Exercise objective>
A verbatim copy of the listing is what is needed, minus any pictures.
<<<<
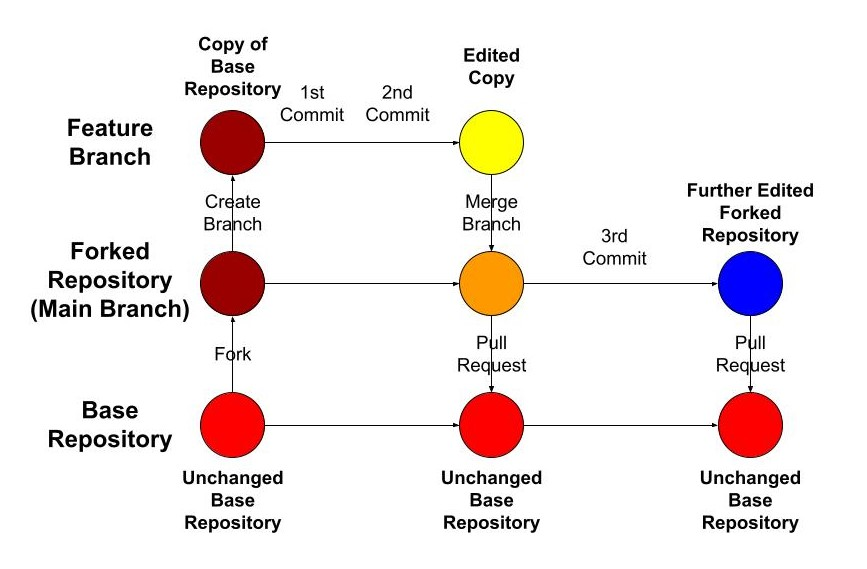
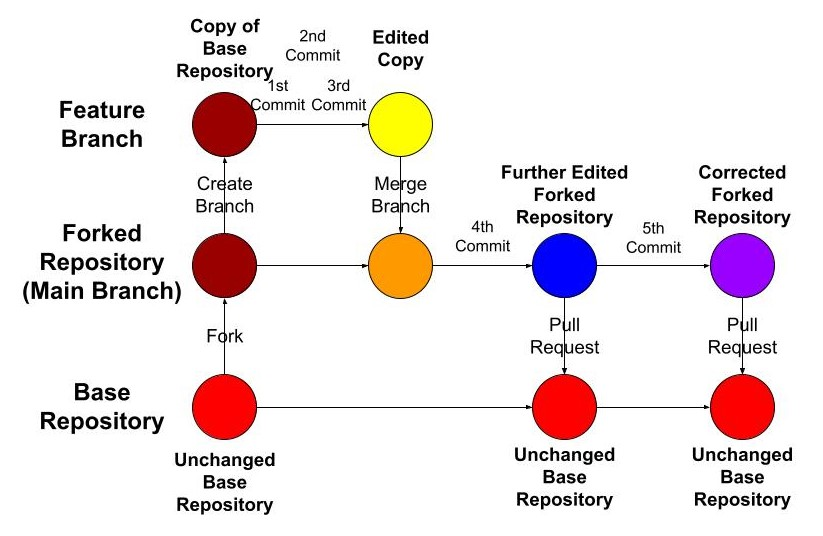
updated roundtrip diagram and added final commit log

diff --git a/labreports/LAB_andrewcoldsmith.md b/labreports/LAB_andrewcoldsmith.md
@@ -41,21 +41,12 @@ Students at Messiah University often have no gaps between classes during meal ti
 #### Log 1:
 ```
 ea81896 (HEAD -> labreport, origin/labreport) andrewcoldsmith commit @trevordbunch
-50d40f8 (origin/main, origin/HEAD, main) Update references to main branch
-ef962b1 Fix links in resource area
-237b52e Update Instructions for template file
-dafaf5e Merge pull request #2 from NedacNostrebor/patch-1
-6293806 Merge pull request #1 from mcjo163/main
-7482f04 Typo in lab instructions
-3080719 typo in readme
-33efb41 formatted template
-fd13d03 initial draft
-ad87871 Create License
 ```
 
 #### Log 2:
 ```
-
+b49554a (HEAD -> main, labreport) overview and requirements completed
+73f455c completed overview and requirements
 ```
 
 ### A.3 Branch Repository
>>>>
Written answer>
updated roundtrip diagram and added final commit log

diff --git a/labreports/LAB_andrewcoldsmith.md b/labreports/LAB_andrewcoldsmith.md
@@ -41,21 +41,12 @@ Students at Messiah University often have no gaps between classes during meal ti
 #### Log 1:
 ```
 ea81896 (HEAD -> labreport, origin/labreport) andrewcoldsmith commit @trevordbunch
-50d40f8 (origin/main, origin/HEAD, main) Update references to main branch
-ef962b1 Fix links in resource area
-237b52e Update Instructions for template file
-dafaf5e Merge pull request #2 from NedacNostrebor/patch-1
-6293806 Merge pull request #1 from mcjo163/main
-7482f04 Typo in lab instructions
-3080719 typo in readme
-33efb41 formatted template
-fd13d03 initial draft
-ad87871 Create License
 ```
 
 #### Log 2:
 ```
-
+b49554a (HEAD -> main, labreport) overview and requirements completed
+73f455c completed overview and requirements
 ```
 
 ### A.3 Branch Repository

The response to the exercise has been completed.